In this photograph taken by a cosmonaut on the International Space Station, the water cascading through Niagara Gorge and the three waterfalls between Niagara Falls, New York, and Niagara Falls, Ontario, are easily identified by their white foam and spray. Shadows accentuate the depth of the canyon that the Niagara River has carved over the past 12,000 years (//www.nysm.nysed.gov/research-collections/geology/resources/niagara-falls). Meanwhile, the falls are slowly receding upstream as erosion whittles away the underlying rock.
More than 750,000 gallons of water flows from the Lake Erie basin, over the falls, and into the Lake Ontario basin every second. Goat Island and Luna Island sit in the middle of the Niagara River and divert the channel into three distinct falls. The largest, Horseshoe Falls, has not always had its namesake shape. What once was a gentle crescent has become a deep horseshoe as the middle of the ledge has retreated more quickly than the edges. The other two falls, American and Bridal Veil, were conjoined until the waterfall line receded into Luna Island. The land now acts as a separator between the two watery curtains.

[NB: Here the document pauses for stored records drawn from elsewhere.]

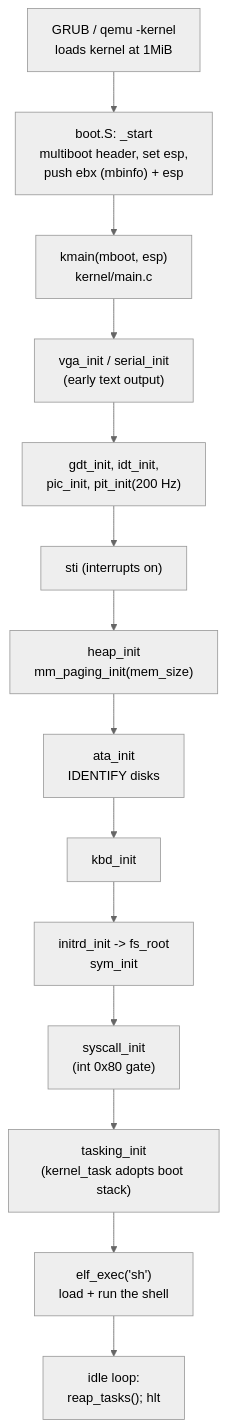
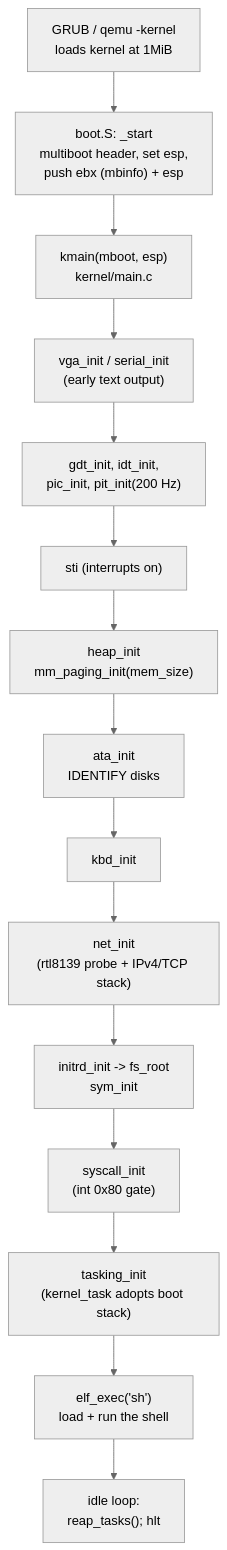
One commit to gsass1/nos changed the second of 8 diagrams in docs/ARCHITECTURE.md. Above: the diagram before and after it, drawn with Mermaid (neutral theme). The commit also changed other lines of this file and 23 other files, not shown here.

````diff
--- a/docs/ARCHITECTURE.md
+++ b/docs/ARCHITECTURE.md
@@ -94,16 +94,17 @@
 ```mermaid
 flowchart TD
     A["GRUB / qemu -kernel<br/>loads kernel at 1MiB"] --> B["boot.S: _start<br/>multiboot header, set esp,<br/>push ebx (mbinfo) + esp"]
     B --> C["kmain(mboot, esp)<br/>kernel/main.c"]
     C --> D["vga_init / serial_init<br/>(early text output)"]
     D --> E["gdt_init, idt_init,<br/>pic_init, pit_init(200 Hz)"]
     E --> F["sti (interrupts on)"]
     F --> G["heap_init<br/>mm_paging_init(mem_size)"]
     G --> H["ata_init<br/>IDENTIFY disks"]
     H --> H2["kbd_init"]
-    H2 --> I["initrd_init -> fs_root<br/>sym_init"]
+    H2 --> H3["net_init<br/>(rtl8139 probe + IPv4/TCP stack)"]
+    H3 --> I["initrd_init -> fs_root<br/>sym_init"]
     I --> J["syscall_init<br/>(int 0x80 gate)"]
     J --> K["tasking_init<br/>(kernel_task adopts boot stack)"]
     K --> L["elf_exec('sh')<br/>load + run the shell"]
     L --> M["idle loop:<br/>reap_tasks(); hlt"]
 ```
````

While the falls and river channel were long in the making, the human influence on the region is relatively recent. Since the 1950s, the U.S. and Canada have undertaken projects to preserve the falls from further erosion and to harness the hydroelectric power of the flow. The International Niagara Control Works is a water diversion mechanism designed to send more water toward the American and Bridal Veil falls and to channel some of it toward power plant intakes. The U.S. and Canadian power stations near the falls are a critical part of the regionÃ‚â€™s energy supply.